[Records drawn from a dataset]
= = = = =

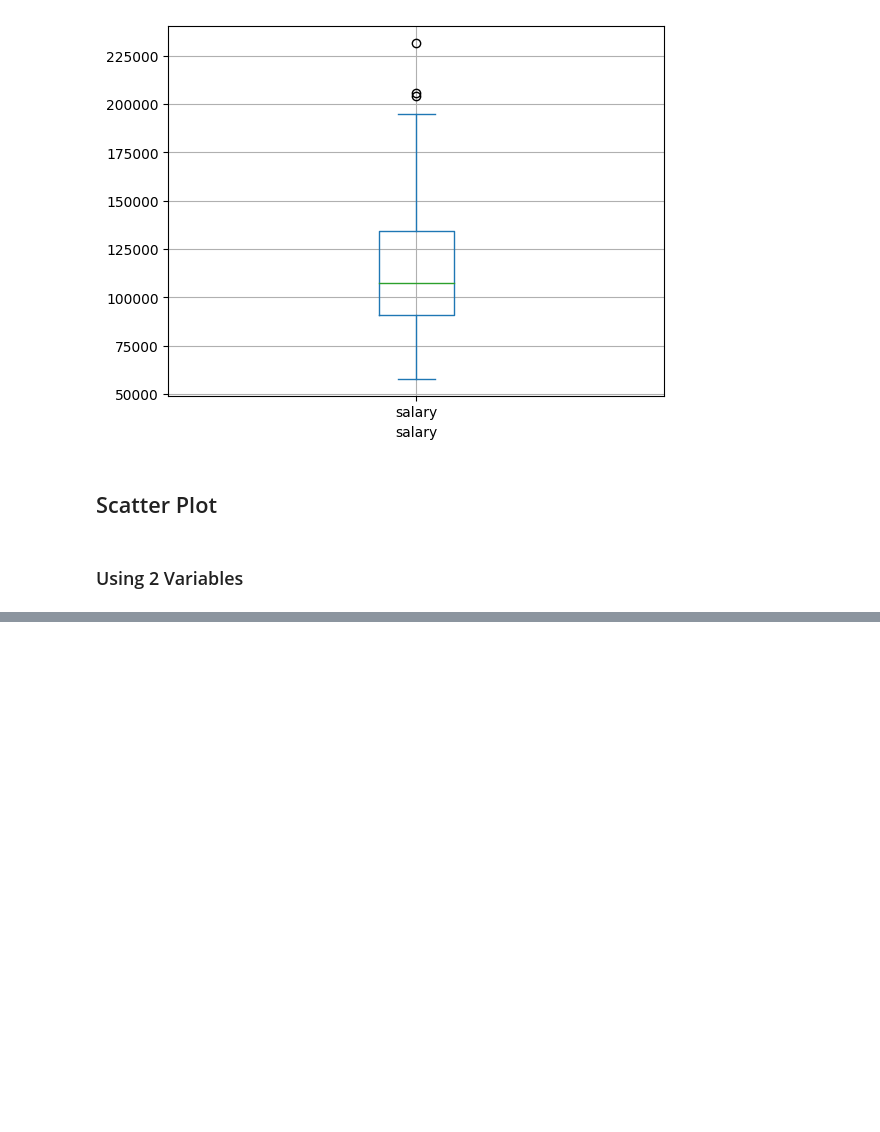
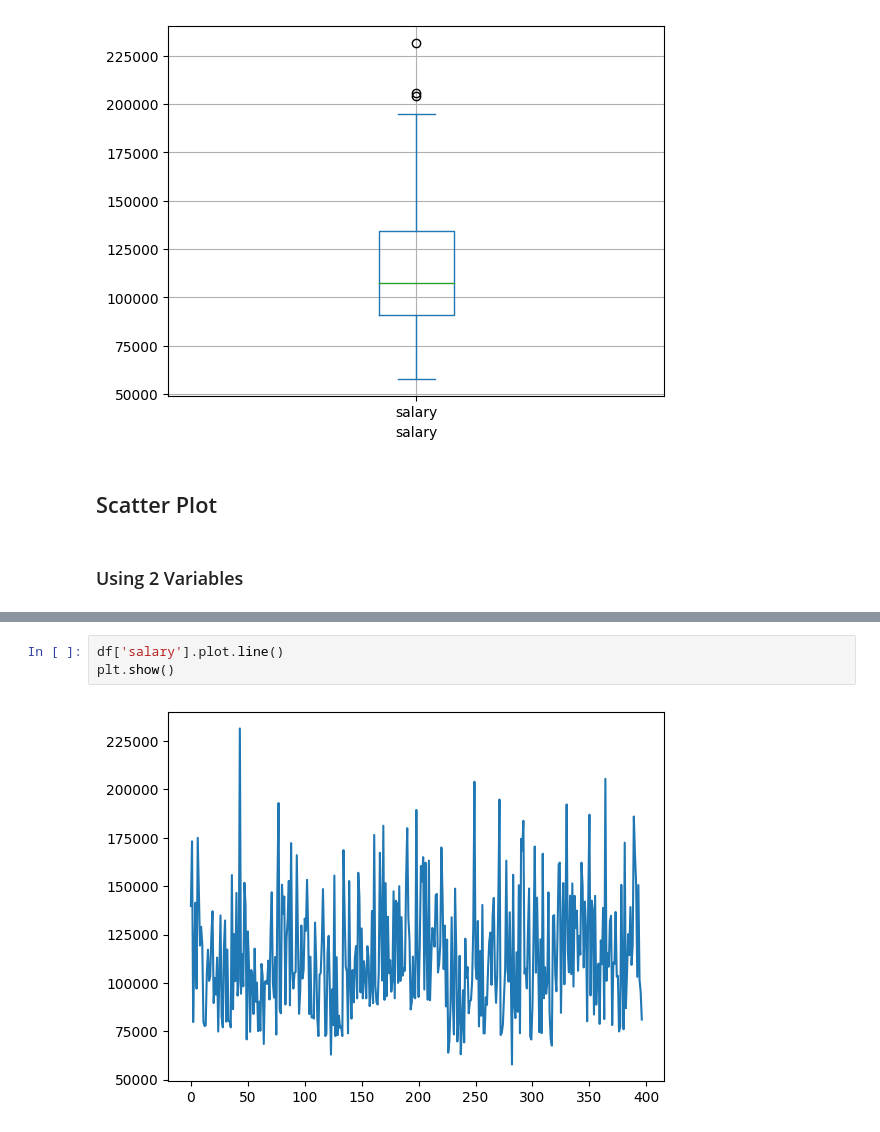
Before and after one commit to prasantmahato/machine_learning, a Jupyter notebook: UNIT-1/matplotlib.ipynb, the cells around one changed output, grey strips where cells are left out. Saved outputs shown, nothing was run; the diff lists cells and outputs as text; blank space fills up the shorter version.

```diff
--- a/UNIT-1/matplotlib.ipynb
+++ b/UNIT-1/matplotlib.ipynb
@@ -77,0 +96,5 @@ plt.show()
+# %%
+df['salary'].plot.line()
+plt.show()
+# %% [output]
+[figure, added]
```
Also changed, not shown: parts of 5 cells of this notebook.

= = = = =

Repeat every record above exactly. The pictures do not belong in the copy.

Before and after one commit to prasantmahato/machine_learning, a Jupyter notebook: UNIT-1/matplotlib.ipynb, the cells around one changed output, grey strips where cells are left out. Saved outputs shown, nothing was run; the diff lists cells and outputs as text; blank space fills up the shorter version.

```diff
--- a/UNIT-1/matplotlib.ipynb
+++ b/UNIT-1/matplotlib.ipynb
@@ -77,0 +96,5 @@ plt.show()
+# %%
+df['salary'].plot.line()
+plt.show()
+# %% [output]
+[figure, added]
```
Also changed, not shown: parts of 5 cells of this notebook.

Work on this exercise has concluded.